JUAN GONZÁLEZ: So a decision coming on August 15th, in the middle of a presidential campaign—
SUBHANKAR BANERJEE: Yes.
JUAN GONZÁLEZ: —is sort of an open invitation to the environmental community to begin to put the pressure on the Obama administration.
SUBHANKAR BANERJEE: Absolutely. And honestly, and I think Michael—Glenn Greenwald has pointed this out again and again, that unless we speak out and pressure the administration, he’s not going to act. And this is the time to pressure the administration. And I think the environmental community is doing a fantastic job. With Greenpeace, Alaska Wilderness League is doing a fantastic job. They collected one million signatures in May, delivered to President Obama, and all of the vigil and everything that’s going on. So I think this is a very good time.
AMY GOODMAN: Subhankar, what about this latest news, the iceberg twice the size of Manhattan broken off from one of Greenland’s two main glaciers, the Petermann Glacier, the second time in two years that part of the Petermann Glacier has broken off, after an ice island four times Manhattan’s size cracked apart in August of 2010—the significance of this?
SUBHANKAR BANERJEE: Absolutely.
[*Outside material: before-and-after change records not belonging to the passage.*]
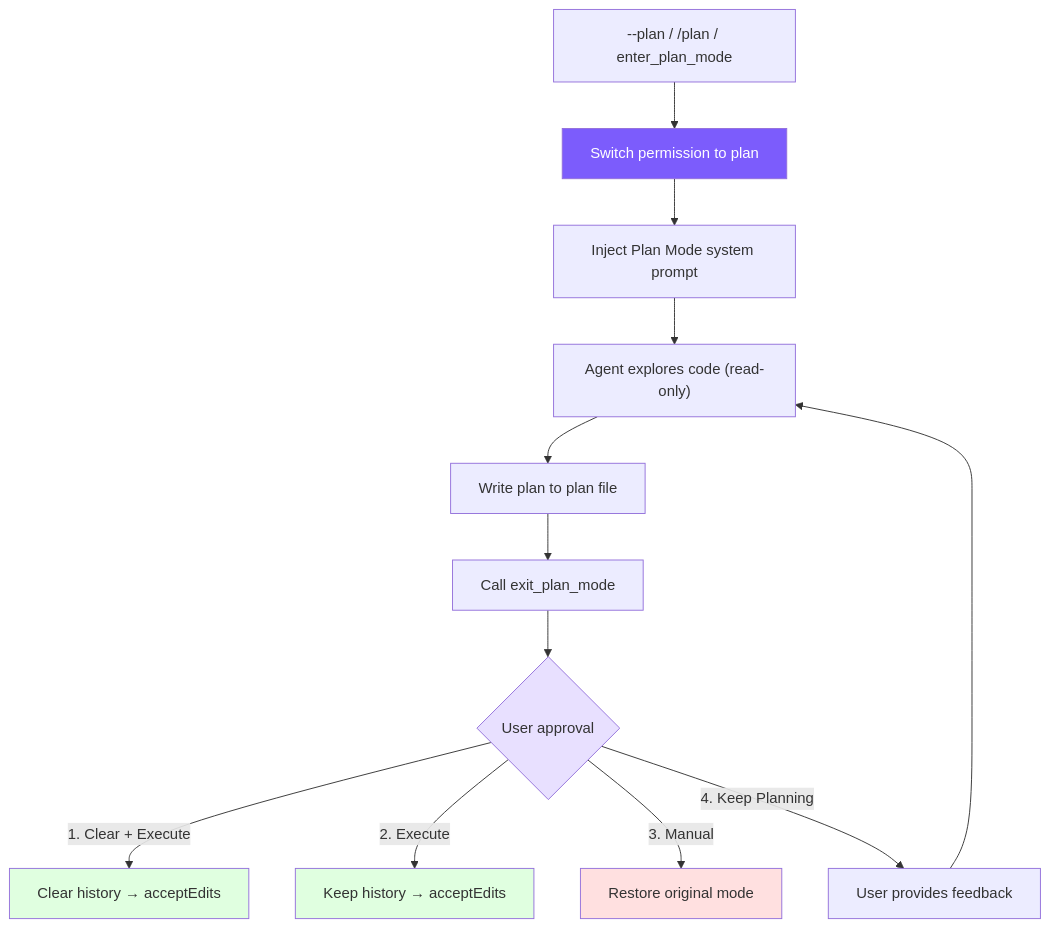
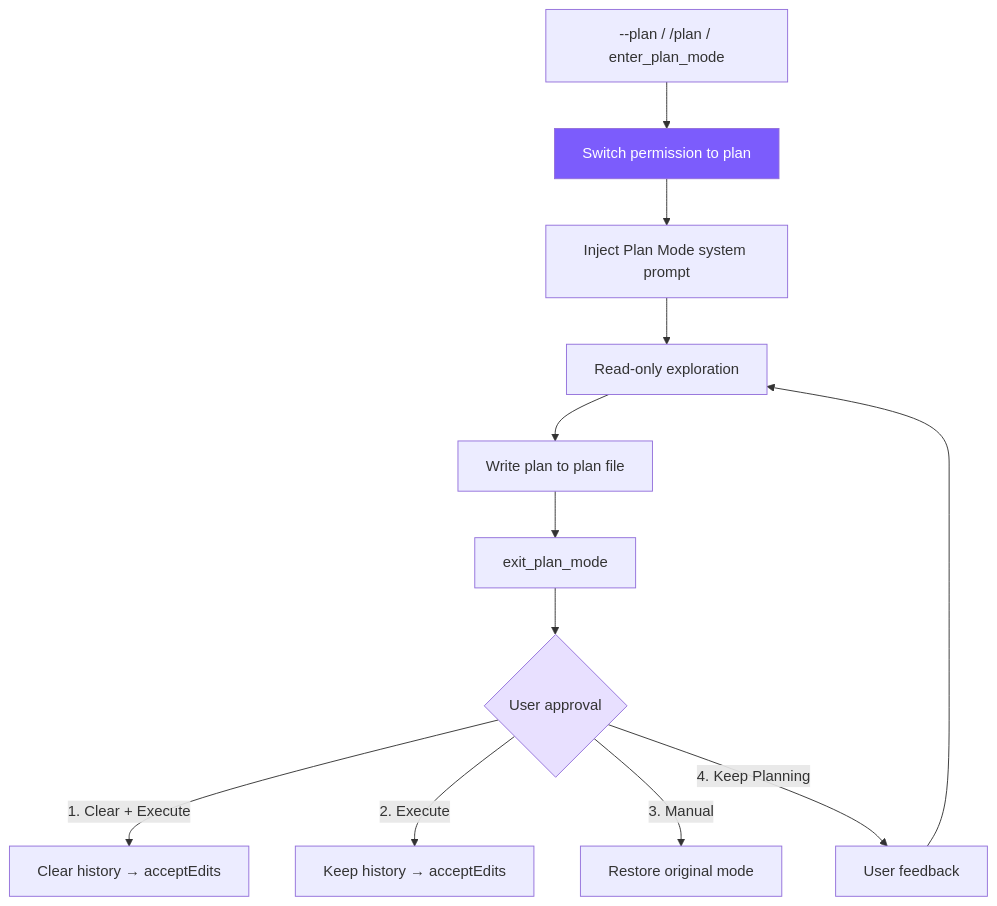
One commit to joinmouse/claude-code-mini changed the diagram in en/docs/10-plan-mode.md. Above: the diagram before and after it, drawn with Mermaid. The commit also changed other lines of this file and 30 other files, not shown here.

````diff
--- a/en/docs/10-plan-mode.md
+++ b/en/docs/10-plan-mode.md
@@ -7,20 +5,17 @@
 ```mermaid
 graph TB
     Entry["--plan / /plan / enter_plan_mode"] --> Switch["Switch permission to plan"]
     Switch --> Inject["Inject Plan Mode system prompt"]
-    Inject --> ReadOnly["Agent explores code (read-only)"]
+    Inject --> ReadOnly["Read-only exploration"]
     ReadOnly --> WritePlan["Write plan to plan file"]
-    WritePlan --> Exit["Call exit_plan_mode"]
+    WritePlan --> Exit["exit_plan_mode"]
     Exit --> Approval{"User approval"}
     Approval -->|"1. Clear + Execute"| ClearExec["Clear history → acceptEdits"]
     Approval -->|"2. Execute"| Exec["Keep history → acceptEdits"]
     Approval -->|"3. Manual"| Manual["Restore original mode"]
-    Approval -->|"4. Keep Planning"| Feedback["User provides feedback"]
+    Approval -->|"4. Keep Planning"| Feedback["User feedback"]
     Feedback --> ReadOnly
 
     style Switch fill:#7c5cfc,color:#fff
     style Approval fill:#e8e0ff
-    style ClearExec fill:#e0ffe0
-    style Exec fill:#e0ffe0
-    style Manual fill:#ffe0e0
 ```
````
And the significance of this is this. Not only the damage we are causing to the Arctic or the nature up there, but the nature is going to fight back—meaning, when you have such a large iceberg doing that, falling off, all the scientists have been saying that the melting of the Arctic sea ice, as well as the melting of the ice cap of Greenland, is going to cause enormous sea rise, level rise. Right here in New York City, New York coastline is completely threatened, as well as all of the coastlines of all of the northern hemisphere cities. We cannot ignore this. All of these discussions have to be on the table. This is the time. Arctic is telling us something. Climate change is—climate change is kind of the canary in the coal mine. That’s where we are seeing the most impact. And here is an example right now, right in front of us, that this something like four times the size of Manhattan falls off.
AMY GOODMAN: Subhankar Banerjee, I want to thank you very much for joining us again. And if folks want to see some of his photographs, you can go to our website at democracynow.org. Subhankar is a renowned photographer, writer and activist, spent the last decade working for conservation of the Arctic. His latest book is called Arctic Voices: Resistance at the Tipping Point. This is Democracy Now!, democracynow.org, The War and Peace Report. And on our website, we have highlighted one of the chapters at democracynow.org.
When we come back, we’re staying with the issue of climate change to talk with Mark Hertsgaard, who started Climate Parents. What are parents doing for their children about the world changing, heating up? Stay with us.